Seedfork said:One year I did some with and some without stratification. I got better results from the stratified seeds (they sprouted over a shorter period of time, not spread out over as many weeks as the non-stratified).
sooby said: In published experiments seeds of both deciduous and evergreen species daylilies had some seeds with seed dormancy and some without.
sooby said: What happens if you do the same test with deciduous parents without stratification?
sooby said:This was the study I was referring to, unfortunately the whole book downloads, but look for chapter 44:
Another possible fly in the ointment is that foliage habit isn't necessarily fixed, in other words what appears to be deciduous ("dormant") in one climate may be evergreen in another for example.
Seedfork said:Of course I suppose I could just store them in the shed dry during the winter and that would break dormancy also and plant them in the spring?

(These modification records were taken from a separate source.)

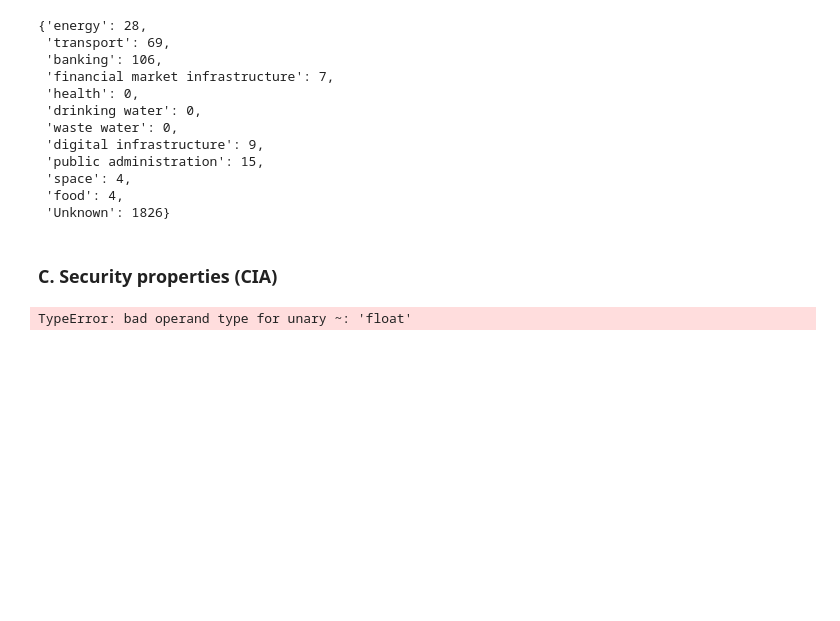
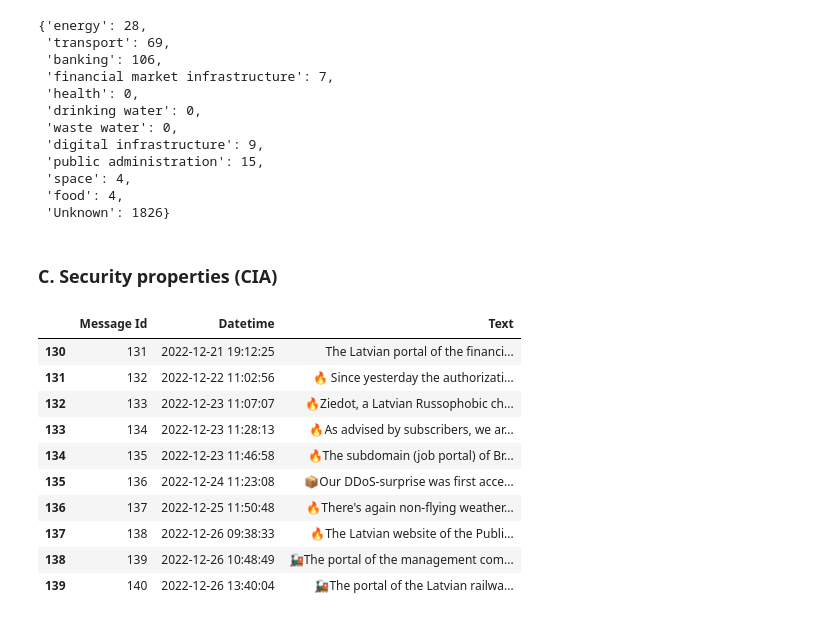
Before and after one commit to krusand/Threat-analysis-of-hacktivist-attacks-on-EU-infrastructure, a Jupyter notebook: threat_analysis.ipynb, the cells around one changed output. Drawn from its saved outputs; the diff is of its cells as text; code cells hidden in the pictures; blank space fills up the shorter version.

Commit message:
trimmed messages according to regex pattern

```diff
--- a/threat_analysis.ipynb
+++ b/threat_analysis.ipynb
@@ -99,10 +95,16 @@ df = pd.read_csv("data/hacktivist_messages.csv", sep=";")
-# %%
-# Regular expression pattern to match
-pattern = re.compile(r'❌https:\/\/check-host', re.UNICODE)
-
-# Filter rows where 'text' column contains the pattern
-filtered_df = df[~df['Text'].str.contains(pattern, regex=True)]
-
-print(filtered_df)
-# %% [output]
-TypeError: bad operand type for unary ~: 'float'
+# %%
+# loading in the dataset and viewing some messages containing redundant information in the end
+df = pd.read_csv("data/hacktivist_messages.csv", sep=";")
+df[130:140]
+# %% [output]
+|  | Message Id | Datetime | Text |
+| 130 | 131 | 2022-12-21 19:12:25 | The Latvian portal of the financi... |
+| 131 | 132 | 2022-12-22 11:02:56 | 🔥 Since yesterday the authorizati... |
+| 132 | 133 | 2022-12-23 11:07:07 | 🔥Ziedot, a Latvian Russophobic ch... |
+| 133 | 134 | 2022-12-23 11:28:13 | 🔥As advised by subscribers, we ar... |
+| 134 | 135 | 2022-12-23 11:46:58 | 🔥The subdomain (job portal) of Br... |
+| 135 | 136 | 2022-12-24 11:23:08 | 📦Our DDoS-surprise was first acce... |
+| 136 | 137 | 2022-12-25 11:50:48 | 🔥There's again non-flying weather... |
+| 137 | 138 | 2022-12-26 09:38:33 | 🔥The Latvian website of the Publi... |
+| 138 | 139 | 2022-12-26 10:48:49 | 🚂The portal of the management com... |
+| 139 | 140 | 2022-12-26 13:40:04 | 🚂The portal of the Latvian railwa... |
```
Also changed, not shown: parts of 3 cells of this notebook, 1 other file.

sooby said: A friend in Florida said she could not do room temp dry storage because it is too warm and especially humid there.